Cognitive rehabilitation therapy (CRT) is a systematic and functional approach focused on inducing changes in cognitive functioning by either reestablishing or strengthening previously learned patterns of behavior or 2) establishing new patterns of cognitive activity or compensatory mechanisms for impaired neurological pathways. (4) The overall goal of cognitive rehabilitation is to induce neuronal growth via plasticity.  In 2011, the Institute of Medicine (IOM) published a report on cognitive rehabilitation where they described two general approaches for rehabilitation: (5)

1) Restorative treatment, whose goal is to improve the cognitive system to function in a wide range of activities;

2) Compensatory treatment, which trains solutions to specific problem areas such as using memory notebooks or learning selfl-cuing strategies.

How these approaches are implemented by a psychologist, social worker, occupational therapist, or any other health provider depends on the individual practitioner. Many methods of CRT involve the patient to work independently on strategies or skill assessments. However, over five decades ago, Reuven Feuerstein developed a cognitive rehabilitation system where the client works through training tools with a mediator. This approach is based on structural cognitive modifiability and mediated learning experience. It consists of three application systems; 

1) a dynamic-interactive assessment of learning capacity and processes of learning, the LPAD (Learning Propensity Assessment Device); 

2) a cognitive intervention program called “Instrumental Enrichment Program”, which trains cognitive, metacognitive and executive functions; and 

3) a program, which is oriented at working directly within the context, Shaping Modifying Environments. (6) 

Unlike other CRTs, the Feuerstein approach has been utilized in individuals with cognitive functioning issues due to many different causes across the entire age spectrum, such as congenital neurological impairment, autism, and dementia.  

Regardless of approach taken, the most important part of any therapy begins when you let someone know you need help.


  1. Palmer C. Cognition and cancer treatment. Monitor on Psychology. 2020;51(2):42.
  2. Pendergrass JC, Targum SD, Harrison JE. Cognitive Impairment Associated with Cancer: A Brief Review. Innov Clin Neurosci. 2018;15(1-2):36-44.
  3. Society AC. Chemo Brain. 2020; https://www.cancer.org/treatment/treatments-and-side-effects/physical-side-effects/changes-in-mood-or-thinking/chemo-brain.html.
  4. Harley JP, Allen C, Braciszewski TL, et al. Guidelines for cognitive rehabilitation. . NeuroRehabilitation. 1992;2(3):62-67.
  5. Medicine Io. Cognitive Rehabilitation Therapy for Traumatic Brain Injury: Evaluating the Evidence.
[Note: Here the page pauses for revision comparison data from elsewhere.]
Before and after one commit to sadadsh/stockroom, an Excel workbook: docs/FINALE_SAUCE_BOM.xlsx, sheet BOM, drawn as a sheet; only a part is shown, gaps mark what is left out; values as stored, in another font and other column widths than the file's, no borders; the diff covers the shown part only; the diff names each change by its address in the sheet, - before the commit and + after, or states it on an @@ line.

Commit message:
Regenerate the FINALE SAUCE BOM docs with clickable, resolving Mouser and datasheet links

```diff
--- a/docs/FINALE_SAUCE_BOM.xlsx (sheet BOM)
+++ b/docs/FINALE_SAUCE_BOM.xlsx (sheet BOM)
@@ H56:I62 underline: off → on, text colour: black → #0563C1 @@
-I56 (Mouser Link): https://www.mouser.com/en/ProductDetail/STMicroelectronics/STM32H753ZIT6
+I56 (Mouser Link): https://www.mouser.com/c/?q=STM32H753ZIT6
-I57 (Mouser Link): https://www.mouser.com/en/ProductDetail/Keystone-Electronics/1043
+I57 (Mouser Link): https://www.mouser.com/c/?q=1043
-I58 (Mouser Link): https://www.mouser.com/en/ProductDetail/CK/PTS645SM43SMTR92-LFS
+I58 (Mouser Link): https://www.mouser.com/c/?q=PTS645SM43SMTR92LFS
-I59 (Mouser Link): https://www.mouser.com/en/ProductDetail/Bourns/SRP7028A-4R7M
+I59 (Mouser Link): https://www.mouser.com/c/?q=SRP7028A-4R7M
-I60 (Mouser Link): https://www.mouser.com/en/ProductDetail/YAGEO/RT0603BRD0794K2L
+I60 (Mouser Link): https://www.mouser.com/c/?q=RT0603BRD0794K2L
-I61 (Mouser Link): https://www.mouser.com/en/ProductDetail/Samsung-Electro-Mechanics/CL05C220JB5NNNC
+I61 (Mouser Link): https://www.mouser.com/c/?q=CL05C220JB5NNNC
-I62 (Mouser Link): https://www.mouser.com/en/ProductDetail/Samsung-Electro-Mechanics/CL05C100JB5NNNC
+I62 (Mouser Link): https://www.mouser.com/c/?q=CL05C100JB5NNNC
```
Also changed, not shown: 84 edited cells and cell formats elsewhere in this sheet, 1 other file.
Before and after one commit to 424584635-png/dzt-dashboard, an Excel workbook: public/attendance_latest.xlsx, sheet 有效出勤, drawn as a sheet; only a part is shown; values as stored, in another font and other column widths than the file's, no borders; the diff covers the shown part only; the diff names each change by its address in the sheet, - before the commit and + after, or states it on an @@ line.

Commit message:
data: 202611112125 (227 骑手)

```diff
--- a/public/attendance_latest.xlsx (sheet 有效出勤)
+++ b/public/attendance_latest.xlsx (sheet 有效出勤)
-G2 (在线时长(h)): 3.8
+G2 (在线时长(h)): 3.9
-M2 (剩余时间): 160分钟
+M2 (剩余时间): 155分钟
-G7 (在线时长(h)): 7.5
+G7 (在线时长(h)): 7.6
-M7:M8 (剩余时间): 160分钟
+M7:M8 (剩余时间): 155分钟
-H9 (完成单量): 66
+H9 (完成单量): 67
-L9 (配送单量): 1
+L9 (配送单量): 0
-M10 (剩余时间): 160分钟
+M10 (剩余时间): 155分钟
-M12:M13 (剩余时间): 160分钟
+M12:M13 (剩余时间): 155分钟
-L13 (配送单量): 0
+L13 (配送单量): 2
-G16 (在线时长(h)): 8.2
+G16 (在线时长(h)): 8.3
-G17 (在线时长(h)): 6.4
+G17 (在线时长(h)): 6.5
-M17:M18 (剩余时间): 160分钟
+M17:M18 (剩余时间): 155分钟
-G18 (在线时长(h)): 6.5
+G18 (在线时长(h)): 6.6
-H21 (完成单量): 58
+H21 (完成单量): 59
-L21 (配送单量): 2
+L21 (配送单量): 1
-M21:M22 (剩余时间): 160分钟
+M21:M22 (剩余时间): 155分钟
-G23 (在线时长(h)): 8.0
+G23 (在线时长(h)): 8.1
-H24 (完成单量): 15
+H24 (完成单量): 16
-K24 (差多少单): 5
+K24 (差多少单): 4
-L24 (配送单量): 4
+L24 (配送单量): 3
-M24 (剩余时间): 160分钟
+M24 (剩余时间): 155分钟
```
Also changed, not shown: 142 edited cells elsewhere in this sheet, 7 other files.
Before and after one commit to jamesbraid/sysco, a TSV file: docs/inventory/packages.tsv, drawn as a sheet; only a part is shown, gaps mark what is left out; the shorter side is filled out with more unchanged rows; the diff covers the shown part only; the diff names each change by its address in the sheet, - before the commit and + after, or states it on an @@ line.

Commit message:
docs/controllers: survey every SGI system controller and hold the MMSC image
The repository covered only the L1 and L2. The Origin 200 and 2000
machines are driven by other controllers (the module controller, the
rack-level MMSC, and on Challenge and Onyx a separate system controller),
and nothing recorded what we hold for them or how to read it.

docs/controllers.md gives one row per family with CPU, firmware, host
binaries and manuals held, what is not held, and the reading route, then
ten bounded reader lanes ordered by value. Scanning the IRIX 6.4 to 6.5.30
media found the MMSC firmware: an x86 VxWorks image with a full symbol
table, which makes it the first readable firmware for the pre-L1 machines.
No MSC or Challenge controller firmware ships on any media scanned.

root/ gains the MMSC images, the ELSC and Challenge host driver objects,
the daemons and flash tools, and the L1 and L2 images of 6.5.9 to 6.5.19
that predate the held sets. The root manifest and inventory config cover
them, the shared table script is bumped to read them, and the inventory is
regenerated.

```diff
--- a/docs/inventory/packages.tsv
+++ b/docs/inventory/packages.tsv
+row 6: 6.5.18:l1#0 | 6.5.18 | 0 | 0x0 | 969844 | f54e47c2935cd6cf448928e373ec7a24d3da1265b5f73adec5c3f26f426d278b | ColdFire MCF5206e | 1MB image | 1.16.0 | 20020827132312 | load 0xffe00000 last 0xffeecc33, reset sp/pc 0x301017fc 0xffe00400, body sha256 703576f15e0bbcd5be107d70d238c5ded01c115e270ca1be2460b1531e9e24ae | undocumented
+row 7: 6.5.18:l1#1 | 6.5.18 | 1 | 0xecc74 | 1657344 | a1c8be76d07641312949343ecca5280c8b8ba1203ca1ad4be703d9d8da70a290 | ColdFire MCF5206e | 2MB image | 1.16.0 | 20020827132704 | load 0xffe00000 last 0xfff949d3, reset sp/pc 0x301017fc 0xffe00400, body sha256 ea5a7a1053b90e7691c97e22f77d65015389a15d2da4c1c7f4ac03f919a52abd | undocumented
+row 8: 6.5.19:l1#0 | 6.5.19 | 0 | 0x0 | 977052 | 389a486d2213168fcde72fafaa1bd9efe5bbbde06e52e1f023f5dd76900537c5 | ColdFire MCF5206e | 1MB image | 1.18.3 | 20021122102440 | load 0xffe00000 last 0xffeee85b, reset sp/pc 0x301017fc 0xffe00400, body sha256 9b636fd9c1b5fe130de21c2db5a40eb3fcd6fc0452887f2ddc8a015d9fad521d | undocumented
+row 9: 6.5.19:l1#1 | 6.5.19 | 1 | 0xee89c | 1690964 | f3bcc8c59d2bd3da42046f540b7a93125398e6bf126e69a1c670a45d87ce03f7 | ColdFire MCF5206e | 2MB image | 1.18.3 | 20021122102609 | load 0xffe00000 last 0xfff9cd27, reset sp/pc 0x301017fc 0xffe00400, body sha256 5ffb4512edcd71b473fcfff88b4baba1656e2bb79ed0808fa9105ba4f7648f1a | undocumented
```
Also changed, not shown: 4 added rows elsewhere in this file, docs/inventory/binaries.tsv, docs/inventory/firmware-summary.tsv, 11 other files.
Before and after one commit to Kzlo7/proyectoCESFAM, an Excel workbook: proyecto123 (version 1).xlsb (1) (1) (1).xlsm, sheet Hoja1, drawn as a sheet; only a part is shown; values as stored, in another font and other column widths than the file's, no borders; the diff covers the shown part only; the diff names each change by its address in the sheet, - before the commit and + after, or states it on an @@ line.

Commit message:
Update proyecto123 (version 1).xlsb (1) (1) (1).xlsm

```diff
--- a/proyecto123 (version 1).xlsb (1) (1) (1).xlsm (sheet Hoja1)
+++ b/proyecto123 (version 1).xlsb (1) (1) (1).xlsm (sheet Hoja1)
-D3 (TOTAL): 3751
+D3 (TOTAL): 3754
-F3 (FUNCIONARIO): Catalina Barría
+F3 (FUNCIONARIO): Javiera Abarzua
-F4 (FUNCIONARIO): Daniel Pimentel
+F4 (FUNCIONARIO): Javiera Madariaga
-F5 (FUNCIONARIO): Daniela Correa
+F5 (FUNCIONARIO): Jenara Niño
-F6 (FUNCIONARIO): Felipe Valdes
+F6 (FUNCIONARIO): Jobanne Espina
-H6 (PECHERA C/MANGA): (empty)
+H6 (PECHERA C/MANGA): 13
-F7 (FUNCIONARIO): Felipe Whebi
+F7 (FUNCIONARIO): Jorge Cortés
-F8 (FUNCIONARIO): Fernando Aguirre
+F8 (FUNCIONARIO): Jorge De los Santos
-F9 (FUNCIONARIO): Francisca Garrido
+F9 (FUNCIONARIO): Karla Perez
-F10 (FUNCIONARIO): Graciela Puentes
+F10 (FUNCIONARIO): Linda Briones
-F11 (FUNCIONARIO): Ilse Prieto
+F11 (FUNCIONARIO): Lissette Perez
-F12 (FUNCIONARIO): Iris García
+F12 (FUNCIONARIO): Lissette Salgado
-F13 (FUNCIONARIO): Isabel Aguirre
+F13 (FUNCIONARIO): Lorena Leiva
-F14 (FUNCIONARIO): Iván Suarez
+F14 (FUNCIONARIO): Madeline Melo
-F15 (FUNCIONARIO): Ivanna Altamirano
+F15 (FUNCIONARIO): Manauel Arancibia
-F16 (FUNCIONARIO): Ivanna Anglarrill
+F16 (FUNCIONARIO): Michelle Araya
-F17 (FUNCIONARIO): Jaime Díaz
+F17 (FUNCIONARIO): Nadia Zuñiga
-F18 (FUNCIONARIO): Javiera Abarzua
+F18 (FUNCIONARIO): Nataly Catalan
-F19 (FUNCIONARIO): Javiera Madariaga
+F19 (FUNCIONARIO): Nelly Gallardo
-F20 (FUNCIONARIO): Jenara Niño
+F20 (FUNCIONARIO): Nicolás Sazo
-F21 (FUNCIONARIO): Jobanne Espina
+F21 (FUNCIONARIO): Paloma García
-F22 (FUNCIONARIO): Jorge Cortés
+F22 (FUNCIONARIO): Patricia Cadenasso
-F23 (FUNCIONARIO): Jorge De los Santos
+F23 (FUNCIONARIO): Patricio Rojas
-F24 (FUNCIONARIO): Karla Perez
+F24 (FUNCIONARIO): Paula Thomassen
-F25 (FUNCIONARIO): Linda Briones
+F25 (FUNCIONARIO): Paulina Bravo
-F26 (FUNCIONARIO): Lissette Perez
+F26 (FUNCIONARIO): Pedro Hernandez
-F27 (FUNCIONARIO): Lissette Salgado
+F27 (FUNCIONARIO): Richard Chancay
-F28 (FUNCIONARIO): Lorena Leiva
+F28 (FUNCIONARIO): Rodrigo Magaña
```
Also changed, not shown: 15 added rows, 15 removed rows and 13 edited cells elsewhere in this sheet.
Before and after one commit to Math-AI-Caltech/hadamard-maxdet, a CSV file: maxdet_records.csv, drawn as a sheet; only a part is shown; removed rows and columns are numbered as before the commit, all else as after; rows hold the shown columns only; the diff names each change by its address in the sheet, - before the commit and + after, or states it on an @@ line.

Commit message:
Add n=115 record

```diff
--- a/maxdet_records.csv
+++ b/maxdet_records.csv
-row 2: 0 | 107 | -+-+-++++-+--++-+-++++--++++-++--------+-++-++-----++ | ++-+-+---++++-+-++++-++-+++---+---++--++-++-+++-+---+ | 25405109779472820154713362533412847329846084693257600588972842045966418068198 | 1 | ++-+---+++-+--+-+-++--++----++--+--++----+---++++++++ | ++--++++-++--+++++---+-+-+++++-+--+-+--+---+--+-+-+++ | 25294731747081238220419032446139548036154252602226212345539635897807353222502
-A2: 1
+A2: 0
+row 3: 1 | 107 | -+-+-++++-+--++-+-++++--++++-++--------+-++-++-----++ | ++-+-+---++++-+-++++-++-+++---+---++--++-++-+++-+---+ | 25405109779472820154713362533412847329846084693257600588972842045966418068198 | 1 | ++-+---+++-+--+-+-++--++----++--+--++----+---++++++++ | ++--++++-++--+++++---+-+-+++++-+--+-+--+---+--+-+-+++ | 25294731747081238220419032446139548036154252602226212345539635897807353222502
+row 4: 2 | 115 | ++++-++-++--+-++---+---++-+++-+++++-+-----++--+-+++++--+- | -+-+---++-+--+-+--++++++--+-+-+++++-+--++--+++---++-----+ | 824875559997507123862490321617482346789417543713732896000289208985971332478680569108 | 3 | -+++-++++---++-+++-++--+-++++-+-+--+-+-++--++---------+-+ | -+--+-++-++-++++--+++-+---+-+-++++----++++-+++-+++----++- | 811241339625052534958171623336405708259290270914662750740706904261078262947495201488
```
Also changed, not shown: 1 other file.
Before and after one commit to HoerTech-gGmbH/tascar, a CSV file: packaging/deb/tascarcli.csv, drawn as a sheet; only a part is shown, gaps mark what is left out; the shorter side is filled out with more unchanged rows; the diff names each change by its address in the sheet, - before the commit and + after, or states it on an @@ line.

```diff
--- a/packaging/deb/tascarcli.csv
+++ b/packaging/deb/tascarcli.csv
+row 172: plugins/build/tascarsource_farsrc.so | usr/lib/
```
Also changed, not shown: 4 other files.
Washington, DC: The National Academies Press; 2011.
  6. Lebeer J. Significance of the Feuerstein approach in neurocognitive rehabilitation. NeuroRehabilitation. 2016;39(1):19-35.